Objectives:
By the end of the course the participant should:
 understand the concept of a statistical model and how such models correspond to specific hypotheses or questions,
 be able to interpret the results of an analysis in relation to the original questions or hypotheses that motivated the analysis,
 be familiar with data analysis methods commonly used in health sciences and understand the basic limitations of competing methods,
 understand and be able to critique the analysis methods described in published health research papers,
 be able to communicate effectively with statistical consultants.
Topics:
The scheduling of the following topics is approximate:
 Review of introductory statistics from the prerequisite course: Hypothesis testing, estimation and confidence intervals for means and proportions.
 Review of basic concepts of probability with applications including diagnostic testing, sensitivity and specificity, the relative risk and the odds ratio.
 Contingency Tables: The Chisquare test, r x c tables, multiple 2x2 tables, Simpson's paradox, Mantel Haenszel method.
 Correlation and simple linear regression: Regression concepts, estimation and testing for regression coefficients, evaluation of the model.
 Multiple linear regression: Inference for regression coefficients, confounding and interaction, indicator variables, model selection, prediction, model assumptions and checking.
 Logistic regression: Odds ratios, inference for regression coefficients, model assumptions, casecontrol studies.
 Time permitting: Survival analysis including life tables, censoring, KaplanMeier method, logrank test.
Grading
 Assignments 8%
 Midterm 1  Rooms B9201, AQ 3003, AQ 3159 23%
 Midterm 2  Rooms B9201, AQ 3003, AQ 3159 23%
 Final Exam 46%
NOTES:
Above grading is subject to change.
Use of cell phone and computers in class:
Cell phones should be turned off and put away during classes and exams. Use of computers in class should be limited to active participation in taking notes.
Materials
REQUIRED READING:
Required Textbook:
Principles of Biostatistics (2nd ed.) by M. Pagano, K. Gauvreau. Publisher: Brooks/Cole and CRC Press
ISBN: 9780534229023
The ebook is also available for purchase from the CRC press website:
https://www.crcpress.com/PrinciplesofBiostatisticsSecondEdition/PaganoGauvreau/p/book/9781138593145
Department Undergraduate Notes:
Students with Disabilites:
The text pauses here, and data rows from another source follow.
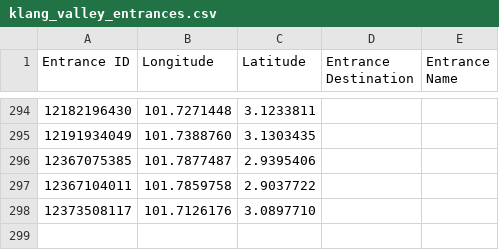
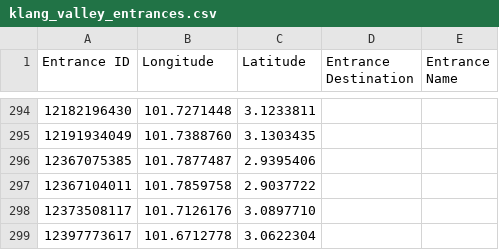
Before and after one commit to nabilersyad/transit-stations-database, a CSV file: data/klang_valley_entrances.csv, drawn as a sheet; only a part is shown, gaps mark what is left out; the diff names each change by its address in the sheet, - before the commit and + after, or states it on an @@ line.

```diff
--- a/data/klang_valley_entrances.csv
+++ b/data/klang_valley_entrances.csv
+row 299: 12397773617 | 101.6712778 | 3.0622304
```
Also changed, not shown: data/klang_valley_stations_entrances_relation.csv, data_cleansed/klang_valley_entrances_cleansed.csv, 2 other files.
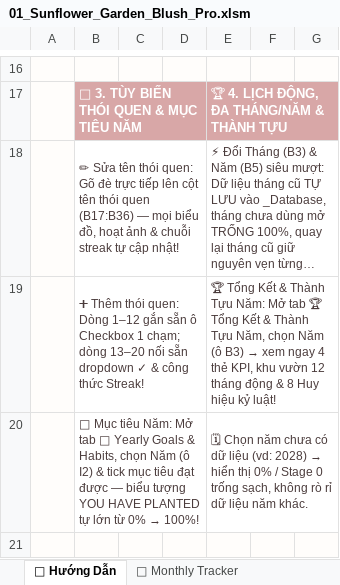
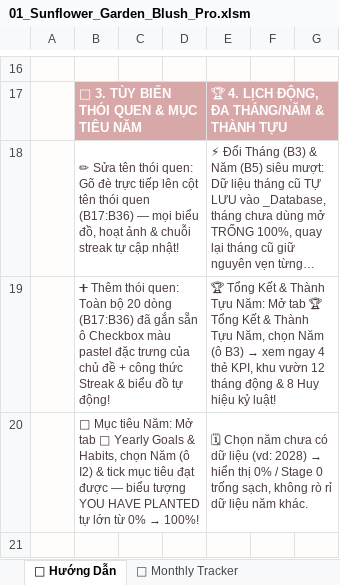
Before and after one commit to Thitrongdan202/Habit-tracker-for-everyone-by-Dyu, an Excel workbook: templates/pro_macro/01_Sunflower_Garden_Blush_Pro.xlsm, sheet 📖 Hướng Dẫn, drawn as a sheet; only a part is shown, gaps mark what is left out; long unchanged cells end in …; values as stored, in another font and other column widths than the file's, no borders; charts and pictures not drawn; the diff names each change by its address in the sheet, - before the commit and + after, or states it on an @@ line.

```diff
--- a/templates/pro_macro/01_Sunflower_Garden_Blush_Pro.xlsm (sheet 📖 Hướng Dẫn)
+++ b/templates/pro_macro/01_Sunflower_Garden_Blush_Pro.xlsm (sheet 📖 Hướng Dẫn)
-B19: …thói quen: Dòng 1–12 gắn sẵn ô Checkbox 1 chạm; dòng 13–20 nối sẵn dropdown ✓ & công thức Streak!
+B19: …thói quen: Toàn bộ 20 dòng (B17:B36) đã gắn sẵn ô Checkbox màu pastel đặc trưng của chủ đề + công thức Streak & biểu đồ tự động!
```
Also changed, not shown: sheet 🌻 Monthly Tracker, charts or pictures, templates/excel_universal_offline/06_Midnight_Navy_Blush_Focus.xlsx, templates/pro_macro/02_Cactus_Bloom_Pastel_Weeks_Pro.xlsm, 54 other files.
Students requiring accommodations as a result of disability must contact the Centre for Accessible Learning 7787823112 or csdo@sfu.ca
Tutor Requests:
Students looking for a Tutor should visit http://www.stat.sfu.ca/teaching/needatutor.html. We accept no responsibility for the consequences of any actions taken related to tutors.
Registrar Notes:
SFU’s Academic Integrity web site http://www.sfu.ca/students/academicintegrity.html is filled with information on what is meant by academic dishonesty, where you can find resources to help with your studies and the consequences of cheating. Check out the site for more information and videos that help explain the issues in plain English.
Each student is responsible for his or her conduct as it affects the University community. Academic dishonesty, in whatever form, is ultimately destructive of the values of the University. Furthermore, it is unfair and discouraging to the majority of students who pursue their studies honestly. Scholarly integrity is required of all members of the University. http://www.sfu.ca/policies/gazette/student/s1001.html
ACADEMIC INTEGRITY: YOUR WORK, YOUR SUCCESS